Apart from the London mayoral elections, I have never voted Tory, but I know many black and brown people who have. My beautiful younger brother is one such person. Not only is Mohammed a proud Tory but he is also the chair and founder of the Somali Conservatives and will be standing for the party in 2018 local elections.
So when a 2010 blog by Kensington Labour MP Emma Dent Coad surfaced, referring to Shaun Bailey a “token ghetto boy”, I took offence. No, actually I was livid. Like my brother, Shaun is black and a Tory. My brother and many of those I love and respect, who are proud Conservative members, are not tokens. They are brave, bright people who have chosen to vote for and back a party they believe in. They also want to help it change.
As a child, Mohammed, like me, saw our grandfather dragged out of his bed in Hargeisa, now the capital of Somaliland, in the middle of the night for speaking out against a dictator. As a result of this and the civil war my family were forced to flee.
Something like that shapes your life. For my family it meant we became very political and some of us joined political parties.
None is perfect — I am a member of the Women’s Equality Party — but there is a prevalent idea that Labour owns black and minority ethnic (BAME) people, which I reject. That was the undertone of Dent Coad’s statement, and a toxic reminder of why Labour has lost me and many of my peers.
To me, the Labour Party is all talk and no action. I get trolled by its members and I have even been blocked on Twitter by members of the shadow cabinet — I think because I work with Tory MPs to end female genital mutilation.
Many on the Left still believe that FGM is a cultural issue and that we should be “talking” to abusers and prefer to “respect” differences rather than saving girls like me.
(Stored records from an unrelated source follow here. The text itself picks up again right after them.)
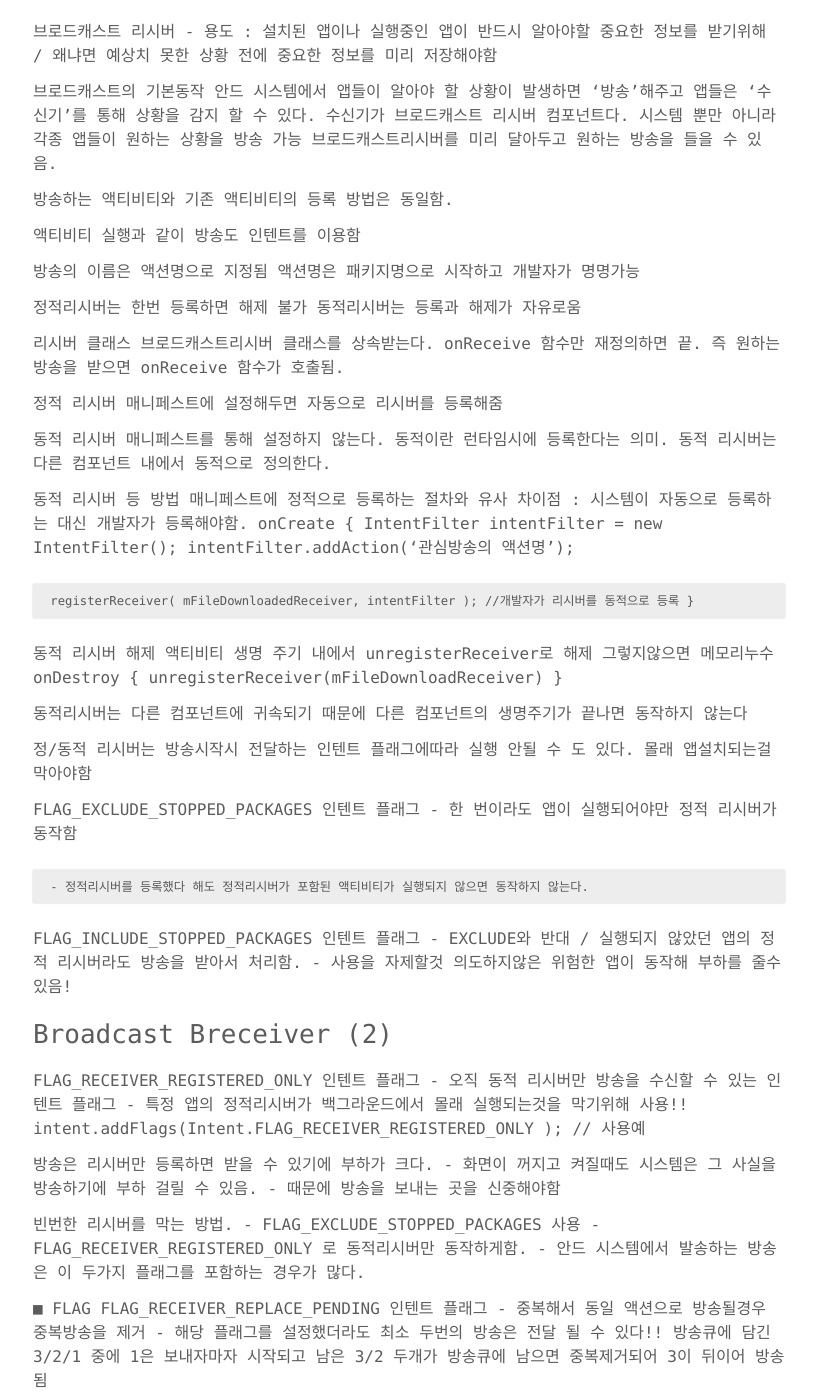
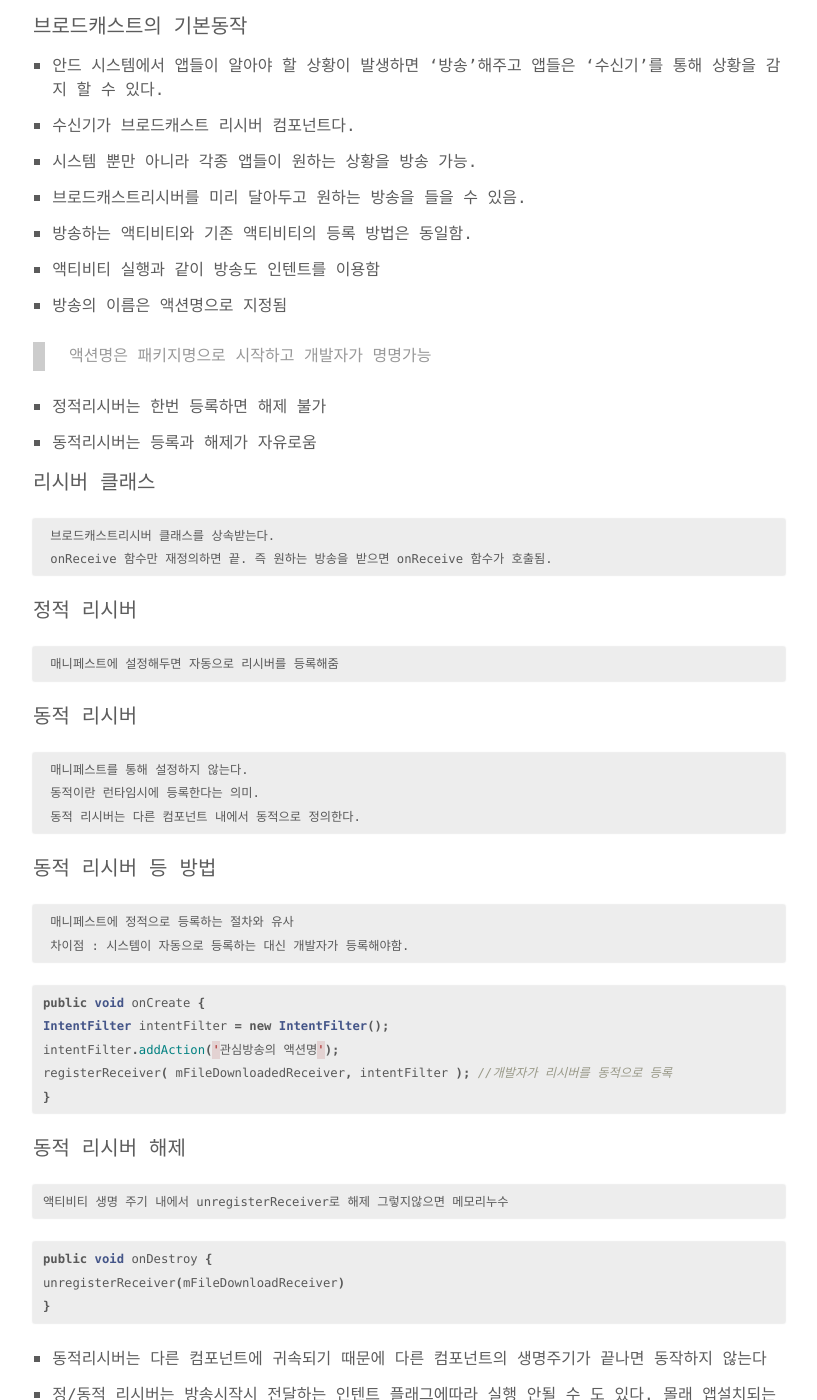
Before and after one commit to ManHyuk/ManHyuk.github.io, a Jekyll site: the page built from _posts/2016-12-01-android.md, in a window 1280 px wide and 1400 px high, scrolled down 396 px. Shown: the whole window, without its empty margins (231-1048 px from the left). Built offline with Jekyll 4.4.1, drawn with Linux system fonts in a browser that asks for light colours; comment, search, counter and statistics services are not loaded; some of the changed text lies outside the part shown.

````diff
--- a/_posts/2016-12-01-android.md
+++ b/_posts/2016-12-01-android.md
@@ -1,92 +1,107 @@
 ---
 layout: post
-title: "기말고사 정리"
-comments: true
+title: "안드로이드 정리"
+comments: false
 description: ""
 keywords: ""
 ---
 
 
-# 기말고사 정리
 
-<div class='divider'></div>
+## Broadcast Receiver(1)
 
+#### 용도
 
+> 설치된 앱이나 실행중인 앱이 반드시 알아야할 중요한 정보를 받기위해, 왜냐면 예상치 못한 상황 전에 중요한 정보를 미리 저장해야함
 
-## 15장 Broadcast Receiver(1)
+#### 브로드캐스트의 기본동작
 
- 브로드캐스트 리시버
-     - 용도 : 설치된 앱이나 실행중인 앱이 반드시 알아야할 중요한 정보를 받기위해 / 왜냐면 예상치 못한 상황 전에 중요한 정보를 미리 저장해야함
+1. 안드 시스템에서 앱들이 알아야 할 상황이 발생하면 '방송'해주고 앱들은 '수신기'를 통해 상황을 감지 할 수 있다.
 
-브로드캐스트의 기본동작
-     안드 시스템에서 앱들이 알아야 할 상황이 발생하면 '방송'해주고 앱들은 '수신기'를 통해 상황을 감지 할 수 있다.
-     수신기가 브로드캐스트 리시버 컴포넌트다.
-     시스템 뿐만 아니라 각종 앱들이 원하는 상황을 방송 가능
-     브로드캐스트리시버를 미리 달아두고 원하는 방송을 들을 수 있음.
+2. 수신기가 브로드캐스트 리시버 컴포넌트다.
 
-방송하는 액티비티와 기존 액티비티의 등록 방법은 동일함.
+3. 시스템 뿐만 아니라 각종 앱들이 원하는 상황을 방송 가능.
 
-액티비티 실행과 같이 방송도 인텐트를 이용함
+4. 브로드캐스트리시버를 미리 달아두고 원하는 방송을 들을 수 있음.
 
-방송의 이름은 액션명으로 지정됨
-     액션명은 패키지명으로 시작하고 개발자가 명명가능
+5. 방송하는 액티비티와 기존 액티비티의 등록 방법은 동일함.
 
-정적리시버는 한번 등록하면 해제 불가
-동적리시버는 등록과 해제가 자유로움
+6. 액티비티 실행과 같이 방송도 인텐트를 이용함
 
-리시버 클래스
+7. 방송의 이름은 액션명으로 지정됨
+
+> 액션명은 패키지명으로 시작하고 개발자가 명명가능
+
+8. 정적리시버는 한번 등록하면 해제 불가
+
+9. 동적리시버는 등록과 해제가 자유로움
+
+#### 리시버 클래스
+
      브로드캐스트리시버 클래스를 상속받는다.
      onReceive 함수만 재정의하면 끝. 즉 원하는 방송을 받으면 onReceive 함수가 호출됨.
 
-정적 리시버
+#### 정적 리시버
      매니페스트에 설정해두면 자동으로 리시버를 등록해줌
 
-동적 리시버
+#### 동적 리시버
      매니페스트를 통해 설정하지 않는다.
      동적이란 런타임시에 등록한다는 의미.
      동적 리시버는 다른 컴포넌트 내에서 동적으로 정의한다.
 
-동적 리시버 등 방법
+#### 동적 리시버 등 방법
      매니페스트에 정적으로 등록하는 절차와 유사
      차이점 : 시스템이 자동으로 등록하는 대신 개발자가 등록해야함.
-     onCreate {
-     IntentFilter intentFilter = new IntentFilter();
-     intentFilter.addAction('관심방송의 액션명');
 
-     registerReceiver( mFileDownloadedReceiver, intentFilter ); //개발자가 리시버를 동적으로 등록
+```java
+public void onCreate {
+IntentFilter intentFilter = new IntentFilter();
+intentFilter.addAction('관심방송의 액션명');
+registerReceiver( mFileDownloadedReceiver, intentFilter ); //개발자가 리시버를 동적으로 등록
 }
+```
 
-동적 리시버 해제
-액티비티 생명 주기 내에서 unregisterReceiver로 해제 그렇지않으면 메모리누수
-     onDestroy {
-     unregisterReceiver(mFileDownloadReceiver)
+
+#### 동적 리시버 해제
+    액티비티 생명 주기 내에서 unregisterReceiver로 해제 그렇지않으면 메모리누수
+
+```java
+public void onDestroy {
+unregisterReceiver(mFileDownloadReceiver)
 }
+```
 
-동적리시버는 다른 컴포넌트에 귀속되기 때문에 다른 컴포넌트의 생명주기가 끝나면 동작하지 않는다
 
-정/동적 리시버는 방송시작시 전달하는 인텐트 플래그에따라 실행 안될 수 도 있다. 몰래 앱설치되는걸 막아야함
++ 동적리시버는 다른 컴포넌트에 귀속되기 때문에 다른 컴포넌트의 생명주기가 끝나면 동작하지 않는다
 
-FLAG_EXCLUDE_STOPPED_PACKAGES 인텐트 플래그
-     - 한 번이라도 앱이 실행되어야만 정적 리시버가 동작함
++ 정/동적 리시버는 방송시작시 전달하는 인텐트 플래그에따라 실행 안될 수 도 있다. 몰래 앱설치되는걸 막아야함
 
-     - 정적리시버를 등록했다 해도 정적리시버가 포함된 액티비티가 실행되지 않으면 동작하지 않는다.
+#### FLAG_EXCLUDE_STOPPED_PACKAGES 인텐트 플래그
+    한 번이라도 앱이 실행되어야만 정적 리시버가 동작함
 
-FLAG_INCLUDE_STOPPED_PACKAGES 인텐트 플래그
-     - EXCLUDE와 반대 / 실행되지 않았던 앱의 정적 리시버라도 방송을 받아서 처리함.
-     - 사용을 자제할것 의도하지않은 위험한 앱이 동작해 부하를 줄수 있음!
+    정적리시버를 등록했다 해도 정적리시버가 포함된 액티비티가 실행되지 않으면 동작하지 않는다.
+
+#### FLAG_INCLUDE_STOPPED_PACKAGES 인텐트 플래그
+    EXCLUDE와 반대 / 실행되지 않았던 앱의 정적 리시버라도 방송을 받아서 처리함.
+    사용을 자제할것 의도하지않은 위험한 앱이 동작해 부하를 줄수 있음!
 
 ## Broadcast Breceiver (2)
 
-FLAG_RECEIVER_REGISTERED_ONLY 인텐트 플래그
-     - 오직 동적 리시버만 방송을 수신할 수 있는 인텐트 플래그
-     - 특정 앱의 정적리시버가 백그라운드에서 몰래 실행되는것을 막기위해 사용!!
+#### FLAG_RECEIVER_REGISTERED_ONLY 인텐트 플래그
+    오직 동적 리시버만 방송을 수신할 수 있는 인텐트 플래그
+    특정 앱의 정적리시버가 백그라운드에서 몰래 실행되는것을 막기위해 사용!!
+
+```java
 intent.addFlags(Intent.FLAG_RECEIVER_REGISTERED_ONLY ); // 사용예
+```
 
-방송은 리시버만 등록하면 받을 수 있기에 부하가 크다.
-     - 화면이 꺼지고 켜질때도 시스템은 그 사실을 방송하기에 부하 걸릴 수 있음.
-     - 때문에 방송을 보내는 곳을 신중해야함
 
-빈번한 리시버를 막는 방법.
+
+#### 방송은 리시버만 등록하면 받을 수 있기에 부하가 크다.
+    화면이 꺼지고 켜질때도 시스템은 그 사실을 방송하기에 부하 걸릴 수 있음.
+    때문에 방송을 보내는 곳을 신중해야함
+
+#### 빈번한 리시버를 막는 방법.
      - FLAG_EXCLUDE_STOPPED_PACKAGES 사용
      - FLAG_RECEIVER_REGISTERED_ONLY 로 동적리시버만 동작하게함.
      - 안드 시스템에서 발송하는 방송은 이 두가지 플래그를 포함하는 경우가 많다.
--- a/work_portfolio.md
+++ b/work_portfolio.md
@@ -4,10 +4,21 @@ title:
 permalink: /work/
 ---
 
-Work Portfolio
 
-test11
 
-<h4><a href="/work/monstudy">MONSTUDY</a></h4>
 
-<h4><a href="/work/seoulmarket/"> SeoulMarket </a></h4>
+
+[MONSTUDY](/work/monstudy/) / 2016.07 ~ 2016.07
+<br>
+동아리 해커톤 대상
+
+
+[SeoulMarket](/work/seoulmarket) / 2016.10 ~ 2016.10
+<br>
+서울시 공모전 대상(예정)
+
+
+[VOCAVOCANI](/work) / 2016.12.01 ~ 개발중
+<br>
+
+<!-- <h4><a href="/work/seoulmarket/"> SeoulMarket </a></h4> -->
````
Also changed, not shown: about.md (+5 -0 lines), projects/monstudy.md (+29 -2 lines), projects/seoulmarket.md (+34 -1 lines), images/mon.png (added), images/mon1.png (deleted), images/seoul1.png (added), images/seoul2.png (added), images/seoul3.png (added).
One senior Labour figure once told me they would have to see “how it plays out with the mosques” when I asked him to back me in my fight.
During my campaigning on FGM I have been open to working with anyone in power, but in my experience the Labour Party has shown little interest, while those in the Conservative Party have been quick to respond.
From David Cameron to the current Prime Minister, Conservative politicians have demonstrated that they care about ending FGM. For me and 200 million women across the world who have been cut this is crucial.
Today there is a real possibility that FGM can and will end within our lifetime and that is thanks to some very white and posh men who saw me and listened.
As Kemi Badenoch — a rising star and very black Tory MP — said, the attitude that black people cannot be Tories “traps many black children within imaginary boundaries they believe they aren’t allowed to cross. They end up living less than the very best lives they can.”
Seeing MPs such as Badenoch and James Cleverly in the House of Commons means that my niece and little cousins can see people like themselves in positions of power.
The BAME population of this great country is diverse, and as such, we have the constitutionally-given right to join and support whichever party we wish. Dent Coad and her party would do well to remember that.
I did not need Jeremy Corybn to unlock my talent in order to get three law degrees and I am not waiting for him and his band of Lefty loons to set me free.
Hijab Barbie is not for children to play with
I’ve never played with a Barbie doll and I don’t intend to buy one for any of the girls in my family. I totally get that the makers of Barbie want to sell more of them in the run-up to Christmas but I would not buy my six-year-old niece Sofia a make-up-wearing Barbie, and for the same reason I would not buy her a hijab-wearing one.
The hijab, like make-up and other things meant for adults, is not for children to play with. Instead I would love a world in which girls have strong female icons to admire in many industries — and not have dolls marketed to them by a company such as Mattel.
My homeland is leading the way in outlawing FGM
On Monday Somaliland held its fifth multi-party presidential election, though the results are not in yet. Despite the lack of international recognition, Somaliland is leading the way in the region on so many fronts. Last week, in the final days of the election campaign, I visited Hargeisa, the city of my birth, to lobby for legislation to ban FGM.
Somaliland has the world’s highest incidence of FGM. Like me, 98 per cent of women and girls in the country have undergone FGM — but there is hope. Not only did all three of the men seeking to be the next president agree with me on the subject, they and their party chairmen agreed to table legislation on FGM in their first 100 days.
I know politicians will say anything to get elected but sitting down with these men, I believed them.
I hope to travel back to Somaliland in February with Zac Goldsmith, who has played a significant role in supporting this work. Ending FGM within a generation is something I believe we will achieve. I am proud that Somaliland is leading the way.